> _DATA PROVIDED_:
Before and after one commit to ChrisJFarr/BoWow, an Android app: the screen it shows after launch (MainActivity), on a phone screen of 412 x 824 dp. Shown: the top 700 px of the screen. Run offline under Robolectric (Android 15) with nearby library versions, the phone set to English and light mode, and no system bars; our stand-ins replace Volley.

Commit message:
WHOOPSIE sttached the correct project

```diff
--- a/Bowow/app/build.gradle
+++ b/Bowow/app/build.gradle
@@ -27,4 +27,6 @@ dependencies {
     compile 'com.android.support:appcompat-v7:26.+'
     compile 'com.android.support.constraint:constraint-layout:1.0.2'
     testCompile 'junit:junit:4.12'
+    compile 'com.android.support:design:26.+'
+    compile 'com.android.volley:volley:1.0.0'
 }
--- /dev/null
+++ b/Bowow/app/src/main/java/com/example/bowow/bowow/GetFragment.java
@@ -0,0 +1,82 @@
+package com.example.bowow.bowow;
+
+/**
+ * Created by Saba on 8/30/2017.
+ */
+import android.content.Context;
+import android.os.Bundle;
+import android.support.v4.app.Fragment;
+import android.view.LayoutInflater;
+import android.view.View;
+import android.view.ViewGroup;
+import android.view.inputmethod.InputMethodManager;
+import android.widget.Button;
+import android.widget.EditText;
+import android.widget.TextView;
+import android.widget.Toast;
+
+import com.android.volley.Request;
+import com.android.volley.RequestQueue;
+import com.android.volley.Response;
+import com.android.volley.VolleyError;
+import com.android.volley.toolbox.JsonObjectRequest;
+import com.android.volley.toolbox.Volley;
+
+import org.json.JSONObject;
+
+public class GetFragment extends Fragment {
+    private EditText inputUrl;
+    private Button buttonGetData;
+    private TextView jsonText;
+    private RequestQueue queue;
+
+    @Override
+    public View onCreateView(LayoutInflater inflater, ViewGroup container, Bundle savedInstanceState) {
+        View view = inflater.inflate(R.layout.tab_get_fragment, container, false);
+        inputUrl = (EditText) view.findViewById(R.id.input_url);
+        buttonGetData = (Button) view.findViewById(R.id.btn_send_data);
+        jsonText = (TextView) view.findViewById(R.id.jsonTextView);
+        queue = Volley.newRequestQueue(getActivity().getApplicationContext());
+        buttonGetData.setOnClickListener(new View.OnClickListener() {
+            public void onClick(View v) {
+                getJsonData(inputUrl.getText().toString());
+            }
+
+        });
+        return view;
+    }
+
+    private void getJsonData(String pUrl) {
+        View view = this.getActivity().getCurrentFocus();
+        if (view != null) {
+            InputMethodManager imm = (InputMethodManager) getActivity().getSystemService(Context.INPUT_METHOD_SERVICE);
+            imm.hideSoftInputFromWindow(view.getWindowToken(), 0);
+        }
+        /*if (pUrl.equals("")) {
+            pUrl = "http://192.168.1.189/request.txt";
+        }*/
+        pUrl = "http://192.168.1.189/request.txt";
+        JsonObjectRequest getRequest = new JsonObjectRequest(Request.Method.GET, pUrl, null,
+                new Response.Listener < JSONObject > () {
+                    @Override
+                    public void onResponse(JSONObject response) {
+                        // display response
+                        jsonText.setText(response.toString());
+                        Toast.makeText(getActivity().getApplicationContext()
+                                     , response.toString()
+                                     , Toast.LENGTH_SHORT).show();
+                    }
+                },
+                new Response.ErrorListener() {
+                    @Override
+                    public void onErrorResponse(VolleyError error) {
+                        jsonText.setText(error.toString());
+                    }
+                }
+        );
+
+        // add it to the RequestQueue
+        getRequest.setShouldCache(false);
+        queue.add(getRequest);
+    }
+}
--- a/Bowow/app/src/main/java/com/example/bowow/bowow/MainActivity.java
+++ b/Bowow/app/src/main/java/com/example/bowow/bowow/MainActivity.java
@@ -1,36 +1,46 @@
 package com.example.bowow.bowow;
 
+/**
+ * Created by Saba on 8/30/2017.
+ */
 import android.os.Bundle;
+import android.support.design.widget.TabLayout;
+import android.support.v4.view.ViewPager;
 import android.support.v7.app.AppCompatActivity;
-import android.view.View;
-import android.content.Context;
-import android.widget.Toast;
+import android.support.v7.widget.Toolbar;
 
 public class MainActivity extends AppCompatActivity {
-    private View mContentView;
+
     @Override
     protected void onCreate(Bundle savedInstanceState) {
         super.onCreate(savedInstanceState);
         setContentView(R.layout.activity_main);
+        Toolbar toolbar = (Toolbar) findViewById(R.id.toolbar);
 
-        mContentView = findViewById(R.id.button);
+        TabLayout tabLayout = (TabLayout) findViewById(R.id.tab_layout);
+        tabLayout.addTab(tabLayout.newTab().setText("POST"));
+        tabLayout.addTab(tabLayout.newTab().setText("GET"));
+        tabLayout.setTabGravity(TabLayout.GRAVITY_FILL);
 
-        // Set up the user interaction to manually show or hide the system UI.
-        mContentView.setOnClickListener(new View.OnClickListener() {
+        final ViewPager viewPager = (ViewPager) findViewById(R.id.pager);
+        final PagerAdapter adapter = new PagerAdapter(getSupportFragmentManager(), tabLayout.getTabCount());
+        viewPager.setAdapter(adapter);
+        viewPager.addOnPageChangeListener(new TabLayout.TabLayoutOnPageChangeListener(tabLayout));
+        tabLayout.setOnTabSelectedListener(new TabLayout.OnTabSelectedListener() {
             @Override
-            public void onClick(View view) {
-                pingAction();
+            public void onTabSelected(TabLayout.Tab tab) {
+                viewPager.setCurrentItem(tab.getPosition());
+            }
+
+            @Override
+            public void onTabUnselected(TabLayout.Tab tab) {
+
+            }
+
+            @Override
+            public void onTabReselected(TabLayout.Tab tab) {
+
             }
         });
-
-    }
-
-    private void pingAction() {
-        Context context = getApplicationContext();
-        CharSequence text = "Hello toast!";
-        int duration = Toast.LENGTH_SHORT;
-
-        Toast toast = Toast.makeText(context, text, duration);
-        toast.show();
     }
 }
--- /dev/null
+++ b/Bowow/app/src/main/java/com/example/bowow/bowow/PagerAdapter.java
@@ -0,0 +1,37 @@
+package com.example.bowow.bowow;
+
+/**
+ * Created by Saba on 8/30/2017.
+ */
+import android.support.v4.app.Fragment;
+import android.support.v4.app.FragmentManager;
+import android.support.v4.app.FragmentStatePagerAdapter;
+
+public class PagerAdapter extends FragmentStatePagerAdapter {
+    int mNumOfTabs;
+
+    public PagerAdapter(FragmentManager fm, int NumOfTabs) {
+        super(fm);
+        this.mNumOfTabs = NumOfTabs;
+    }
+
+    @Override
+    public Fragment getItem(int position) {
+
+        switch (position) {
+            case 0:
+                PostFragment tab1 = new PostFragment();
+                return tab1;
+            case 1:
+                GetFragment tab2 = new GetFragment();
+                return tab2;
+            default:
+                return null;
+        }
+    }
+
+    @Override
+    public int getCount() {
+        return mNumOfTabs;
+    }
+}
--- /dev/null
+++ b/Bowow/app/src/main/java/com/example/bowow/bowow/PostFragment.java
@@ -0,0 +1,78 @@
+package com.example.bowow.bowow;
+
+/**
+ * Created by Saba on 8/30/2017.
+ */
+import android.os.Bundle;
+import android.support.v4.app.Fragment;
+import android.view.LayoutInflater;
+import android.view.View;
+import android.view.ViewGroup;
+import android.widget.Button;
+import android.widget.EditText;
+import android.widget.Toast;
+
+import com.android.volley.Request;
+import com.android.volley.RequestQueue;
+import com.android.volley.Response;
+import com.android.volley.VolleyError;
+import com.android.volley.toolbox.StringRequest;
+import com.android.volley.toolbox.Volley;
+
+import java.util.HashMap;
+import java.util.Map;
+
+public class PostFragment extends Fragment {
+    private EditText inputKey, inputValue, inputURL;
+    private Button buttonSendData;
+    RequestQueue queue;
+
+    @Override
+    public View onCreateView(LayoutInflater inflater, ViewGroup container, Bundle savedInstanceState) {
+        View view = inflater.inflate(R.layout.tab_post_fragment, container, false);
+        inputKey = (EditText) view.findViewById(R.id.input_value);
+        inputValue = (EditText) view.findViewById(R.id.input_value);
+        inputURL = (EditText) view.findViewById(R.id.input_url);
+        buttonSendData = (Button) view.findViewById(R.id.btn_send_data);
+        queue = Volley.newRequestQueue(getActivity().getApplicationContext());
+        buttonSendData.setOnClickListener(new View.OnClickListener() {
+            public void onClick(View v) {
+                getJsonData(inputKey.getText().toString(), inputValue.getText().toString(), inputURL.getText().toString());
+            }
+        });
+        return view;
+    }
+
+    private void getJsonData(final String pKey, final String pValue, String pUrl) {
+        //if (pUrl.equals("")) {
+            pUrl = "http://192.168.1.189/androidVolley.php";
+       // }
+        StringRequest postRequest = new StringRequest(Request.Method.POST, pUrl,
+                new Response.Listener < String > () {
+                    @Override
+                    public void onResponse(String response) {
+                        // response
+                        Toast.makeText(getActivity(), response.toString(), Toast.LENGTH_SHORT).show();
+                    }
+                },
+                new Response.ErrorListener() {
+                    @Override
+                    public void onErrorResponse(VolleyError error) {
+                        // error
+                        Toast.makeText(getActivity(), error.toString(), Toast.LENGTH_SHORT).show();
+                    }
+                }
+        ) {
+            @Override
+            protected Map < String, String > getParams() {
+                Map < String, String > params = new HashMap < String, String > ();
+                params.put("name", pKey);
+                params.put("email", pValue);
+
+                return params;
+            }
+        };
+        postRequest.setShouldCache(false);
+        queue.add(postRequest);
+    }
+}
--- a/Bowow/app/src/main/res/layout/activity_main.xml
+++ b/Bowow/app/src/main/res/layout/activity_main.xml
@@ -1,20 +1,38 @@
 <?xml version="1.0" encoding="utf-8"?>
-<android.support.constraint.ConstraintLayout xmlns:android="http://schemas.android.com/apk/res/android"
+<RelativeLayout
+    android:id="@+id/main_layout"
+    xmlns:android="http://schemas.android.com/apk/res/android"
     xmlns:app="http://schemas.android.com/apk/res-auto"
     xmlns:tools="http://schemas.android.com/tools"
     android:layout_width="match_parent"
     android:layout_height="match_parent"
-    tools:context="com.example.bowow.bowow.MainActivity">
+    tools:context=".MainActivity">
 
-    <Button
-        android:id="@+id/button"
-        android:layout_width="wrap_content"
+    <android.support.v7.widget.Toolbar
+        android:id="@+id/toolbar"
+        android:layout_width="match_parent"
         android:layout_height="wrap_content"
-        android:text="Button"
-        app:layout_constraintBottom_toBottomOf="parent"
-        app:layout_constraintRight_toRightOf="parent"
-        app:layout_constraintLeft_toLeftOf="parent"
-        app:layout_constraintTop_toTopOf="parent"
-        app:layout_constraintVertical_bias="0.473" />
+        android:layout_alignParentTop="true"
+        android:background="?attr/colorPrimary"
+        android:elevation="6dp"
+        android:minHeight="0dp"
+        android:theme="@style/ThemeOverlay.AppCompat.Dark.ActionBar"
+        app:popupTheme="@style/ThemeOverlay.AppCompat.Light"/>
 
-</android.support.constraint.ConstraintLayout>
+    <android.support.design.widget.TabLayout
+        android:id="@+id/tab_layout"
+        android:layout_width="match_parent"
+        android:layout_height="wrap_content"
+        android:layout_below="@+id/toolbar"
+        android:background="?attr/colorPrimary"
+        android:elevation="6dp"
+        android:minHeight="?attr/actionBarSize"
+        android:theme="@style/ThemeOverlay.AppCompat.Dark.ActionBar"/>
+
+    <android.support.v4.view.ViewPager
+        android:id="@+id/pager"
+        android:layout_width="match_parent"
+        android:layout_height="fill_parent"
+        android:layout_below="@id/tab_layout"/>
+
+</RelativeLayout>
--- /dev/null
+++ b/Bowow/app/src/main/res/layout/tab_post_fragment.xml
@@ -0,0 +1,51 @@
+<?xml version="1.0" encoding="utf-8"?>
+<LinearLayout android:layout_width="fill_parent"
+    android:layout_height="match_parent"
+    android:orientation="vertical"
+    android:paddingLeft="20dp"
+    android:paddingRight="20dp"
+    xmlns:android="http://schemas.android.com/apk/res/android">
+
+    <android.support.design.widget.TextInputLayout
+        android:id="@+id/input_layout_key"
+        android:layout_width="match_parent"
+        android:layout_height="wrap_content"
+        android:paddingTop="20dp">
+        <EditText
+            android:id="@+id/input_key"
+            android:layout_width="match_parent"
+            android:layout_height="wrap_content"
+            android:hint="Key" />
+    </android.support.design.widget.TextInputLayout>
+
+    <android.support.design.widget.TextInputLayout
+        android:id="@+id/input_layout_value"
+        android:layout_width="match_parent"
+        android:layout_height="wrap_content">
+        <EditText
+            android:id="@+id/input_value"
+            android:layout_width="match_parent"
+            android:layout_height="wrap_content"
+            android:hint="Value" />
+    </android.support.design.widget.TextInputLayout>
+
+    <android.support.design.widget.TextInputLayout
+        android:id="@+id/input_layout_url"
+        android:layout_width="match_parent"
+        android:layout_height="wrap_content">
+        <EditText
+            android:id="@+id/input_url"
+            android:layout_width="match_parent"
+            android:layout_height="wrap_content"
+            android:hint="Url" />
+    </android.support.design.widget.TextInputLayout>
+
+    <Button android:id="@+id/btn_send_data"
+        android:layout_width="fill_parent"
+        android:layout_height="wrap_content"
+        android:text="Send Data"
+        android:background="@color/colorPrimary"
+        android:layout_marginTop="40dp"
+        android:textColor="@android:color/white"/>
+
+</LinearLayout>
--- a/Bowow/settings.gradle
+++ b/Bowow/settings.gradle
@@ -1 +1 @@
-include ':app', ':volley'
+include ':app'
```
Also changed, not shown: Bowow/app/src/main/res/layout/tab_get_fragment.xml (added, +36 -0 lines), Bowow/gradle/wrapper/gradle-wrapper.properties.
---
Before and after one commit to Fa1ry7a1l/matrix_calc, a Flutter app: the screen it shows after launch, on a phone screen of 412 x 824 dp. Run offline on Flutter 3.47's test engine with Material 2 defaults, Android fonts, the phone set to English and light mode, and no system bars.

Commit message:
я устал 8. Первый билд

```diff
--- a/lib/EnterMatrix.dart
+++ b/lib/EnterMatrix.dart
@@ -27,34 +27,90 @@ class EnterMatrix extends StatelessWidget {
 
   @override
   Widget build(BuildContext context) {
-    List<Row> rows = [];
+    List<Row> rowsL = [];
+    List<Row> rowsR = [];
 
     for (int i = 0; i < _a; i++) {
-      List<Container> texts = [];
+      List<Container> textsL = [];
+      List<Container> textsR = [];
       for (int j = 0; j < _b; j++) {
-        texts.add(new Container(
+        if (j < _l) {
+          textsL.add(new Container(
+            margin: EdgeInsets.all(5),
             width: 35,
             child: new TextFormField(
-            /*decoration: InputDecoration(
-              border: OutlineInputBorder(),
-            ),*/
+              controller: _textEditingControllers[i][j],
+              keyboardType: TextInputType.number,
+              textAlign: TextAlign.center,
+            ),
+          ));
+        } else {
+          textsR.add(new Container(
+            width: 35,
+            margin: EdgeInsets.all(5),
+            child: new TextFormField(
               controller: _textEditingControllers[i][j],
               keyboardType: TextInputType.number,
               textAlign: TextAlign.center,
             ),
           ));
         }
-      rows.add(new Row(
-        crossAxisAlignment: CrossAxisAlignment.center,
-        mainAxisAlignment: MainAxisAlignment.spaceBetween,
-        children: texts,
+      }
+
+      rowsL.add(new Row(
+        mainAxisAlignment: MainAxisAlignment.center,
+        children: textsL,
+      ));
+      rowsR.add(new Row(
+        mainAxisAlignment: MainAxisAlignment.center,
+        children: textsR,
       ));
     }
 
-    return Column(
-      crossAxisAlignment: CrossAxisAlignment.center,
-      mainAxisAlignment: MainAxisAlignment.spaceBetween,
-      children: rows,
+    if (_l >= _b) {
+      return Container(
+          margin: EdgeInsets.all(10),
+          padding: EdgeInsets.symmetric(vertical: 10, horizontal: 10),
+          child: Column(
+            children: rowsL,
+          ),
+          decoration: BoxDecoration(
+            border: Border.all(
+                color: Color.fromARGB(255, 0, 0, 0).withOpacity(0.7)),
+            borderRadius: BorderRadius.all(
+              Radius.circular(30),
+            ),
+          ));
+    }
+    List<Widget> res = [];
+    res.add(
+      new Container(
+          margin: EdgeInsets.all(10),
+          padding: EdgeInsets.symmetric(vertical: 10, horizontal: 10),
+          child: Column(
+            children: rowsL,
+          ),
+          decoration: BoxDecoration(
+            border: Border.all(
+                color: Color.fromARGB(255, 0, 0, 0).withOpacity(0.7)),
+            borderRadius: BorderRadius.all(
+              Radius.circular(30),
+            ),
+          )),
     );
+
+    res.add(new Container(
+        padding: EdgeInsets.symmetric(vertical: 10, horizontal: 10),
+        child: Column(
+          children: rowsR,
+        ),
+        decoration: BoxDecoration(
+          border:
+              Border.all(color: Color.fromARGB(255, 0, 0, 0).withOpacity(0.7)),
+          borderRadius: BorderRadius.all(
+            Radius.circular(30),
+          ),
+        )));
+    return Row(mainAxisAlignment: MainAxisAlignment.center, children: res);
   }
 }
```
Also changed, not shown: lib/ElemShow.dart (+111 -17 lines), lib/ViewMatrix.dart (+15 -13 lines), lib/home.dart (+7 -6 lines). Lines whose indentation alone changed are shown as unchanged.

> _WHAT TO DO_:
Please report how many lines of the material above contain the string "example", with no other words.

> _EXERCISE SOLUTION_:
10